(LISTED RECORDS)

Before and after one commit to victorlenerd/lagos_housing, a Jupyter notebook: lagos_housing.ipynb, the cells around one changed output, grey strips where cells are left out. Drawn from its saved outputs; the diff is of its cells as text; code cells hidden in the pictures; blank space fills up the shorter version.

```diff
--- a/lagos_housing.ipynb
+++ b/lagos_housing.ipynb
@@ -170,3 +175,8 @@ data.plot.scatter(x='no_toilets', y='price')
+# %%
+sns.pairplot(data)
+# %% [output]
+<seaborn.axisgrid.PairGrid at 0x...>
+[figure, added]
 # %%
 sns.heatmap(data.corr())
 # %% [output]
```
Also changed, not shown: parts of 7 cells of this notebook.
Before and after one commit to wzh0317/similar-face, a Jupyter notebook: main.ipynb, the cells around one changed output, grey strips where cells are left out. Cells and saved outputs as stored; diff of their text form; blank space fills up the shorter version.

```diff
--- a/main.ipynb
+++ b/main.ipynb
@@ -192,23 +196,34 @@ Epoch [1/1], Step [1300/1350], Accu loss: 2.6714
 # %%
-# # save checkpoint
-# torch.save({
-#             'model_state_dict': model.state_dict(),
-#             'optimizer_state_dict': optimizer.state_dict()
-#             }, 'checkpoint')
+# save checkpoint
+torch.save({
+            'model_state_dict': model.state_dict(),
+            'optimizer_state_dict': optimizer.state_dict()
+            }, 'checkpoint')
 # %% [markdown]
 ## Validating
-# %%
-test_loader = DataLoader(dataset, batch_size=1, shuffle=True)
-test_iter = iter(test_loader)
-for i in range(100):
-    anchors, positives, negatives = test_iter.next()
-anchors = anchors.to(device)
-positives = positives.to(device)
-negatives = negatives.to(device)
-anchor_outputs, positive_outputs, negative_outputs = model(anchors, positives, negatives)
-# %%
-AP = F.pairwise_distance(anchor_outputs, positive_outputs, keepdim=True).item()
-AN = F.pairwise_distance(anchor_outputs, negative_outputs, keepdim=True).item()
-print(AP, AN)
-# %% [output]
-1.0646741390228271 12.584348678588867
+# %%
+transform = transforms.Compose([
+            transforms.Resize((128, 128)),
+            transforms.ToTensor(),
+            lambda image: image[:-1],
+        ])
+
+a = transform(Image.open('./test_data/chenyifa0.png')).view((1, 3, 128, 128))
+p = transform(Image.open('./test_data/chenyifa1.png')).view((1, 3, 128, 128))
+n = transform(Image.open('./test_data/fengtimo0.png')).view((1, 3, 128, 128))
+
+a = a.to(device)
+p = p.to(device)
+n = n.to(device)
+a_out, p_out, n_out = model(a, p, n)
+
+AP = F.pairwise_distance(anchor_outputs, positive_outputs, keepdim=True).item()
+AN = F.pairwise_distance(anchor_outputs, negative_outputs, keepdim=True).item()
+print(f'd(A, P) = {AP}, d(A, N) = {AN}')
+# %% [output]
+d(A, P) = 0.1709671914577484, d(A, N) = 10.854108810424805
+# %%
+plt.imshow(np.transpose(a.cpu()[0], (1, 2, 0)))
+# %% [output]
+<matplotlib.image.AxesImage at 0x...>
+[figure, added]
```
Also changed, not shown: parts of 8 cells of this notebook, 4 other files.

(End LISTED RECORDS)

Set the records above down again, exactly as they read.

Before and after one commit to victorlenerd/lagos_housing, a Jupyter notebook: lagos_housing.ipynb, the cells around one changed output, grey strips where cells are left out. Drawn from its saved outputs; the diff is of its cells as text; code cells hidden in the pictures; blank space fills up the shorter version.

```diff
--- a/lagos_housing.ipynb
+++ b/lagos_housing.ipynb
@@ -170,3 +175,8 @@ data.plot.scatter(x='no_toilets', y='price')
+# %%
+sns.pairplot(data)
+# %% [output]
+<seaborn.axisgrid.PairGrid at 0x...>
+[figure, added]
 # %%
 sns.heatmap(data.corr())
 # %% [output]
```
Also changed, not shown: parts of 7 cells of this notebook.
Before and after one commit to wzh0317/similar-face, a Jupyter notebook: main.ipynb, the cells around one changed output, grey strips where cells are left out. Cells and saved outputs as stored; diff of their text form; blank space fills up the shorter version.

```diff
--- a/main.ipynb
+++ b/main.ipynb
@@ -192,23 +196,34 @@ Epoch [1/1], Step [1300/1350], Accu loss: 2.6714
 # %%
-# # save checkpoint
-# torch.save({
-#             'model_state_dict': model.state_dict(),
-#             'optimizer_state_dict': optimizer.state_dict()
-#             }, 'checkpoint')
+# save checkpoint
+torch.save({
+            'model_state_dict': model.state_dict(),
+            'optimizer_state_dict': optimizer.state_dict()
+            }, 'checkpoint')
 # %% [markdown]
 ## Validating
-# %%
-test_loader = DataLoader(dataset, batch_size=1, shuffle=True)
-test_iter = iter(test_loader)
-for i in range(100):
-    anchors, positives, negatives = test_iter.next()
-anchors = anchors.to(device)
-positives = positives.to(device)
-negatives = negatives.to(device)
-anchor_outputs, positive_outputs, negative_outputs = model(anchors, positives, negatives)
-# %%
-AP = F.pairwise_distance(anchor_outputs, positive_outputs, keepdim=True).item()
-AN = F.pairwise_distance(anchor_outputs, negative_outputs, keepdim=True).item()
-print(AP, AN)
-# %% [output]
-1.0646741390228271 12.584348678588867
+# %%
+transform = transforms.Compose([
+            transforms.Resize((128, 128)),
+            transforms.ToTensor(),
+            lambda image: image[:-1],
+        ])
+
+a = transform(Image.open('./test_data/chenyifa0.png')).view((1, 3, 128, 128))
+p = transform(Image.open('./test_data/chenyifa1.png')).view((1, 3, 128, 128))
+n = transform(Image.open('./test_data/fengtimo0.png')).view((1, 3, 128, 128))
+
+a = a.to(device)
+p = p.to(device)
+n = n.to(device)
+a_out, p_out, n_out = model(a, p, n)
+
+AP = F.pairwise_distance(anchor_outputs, positive_outputs, keepdim=True).item()
+AN = F.pairwise_distance(anchor_outputs, negative_outputs, keepdim=True).item()
+print(f'd(A, P) = {AP}, d(A, N) = {AN}')
+# %% [output]
+d(A, P) = 0.1709671914577484, d(A, N) = 10.854108810424805
+# %%
+plt.imshow(np.transpose(a.cpu()[0], (1, 2, 0)))
+# %% [output]
+<matplotlib.image.AxesImage at 0x...>
+[figure, added]
```
Also changed, not shown: parts of 8 cells of this notebook, 4 other files.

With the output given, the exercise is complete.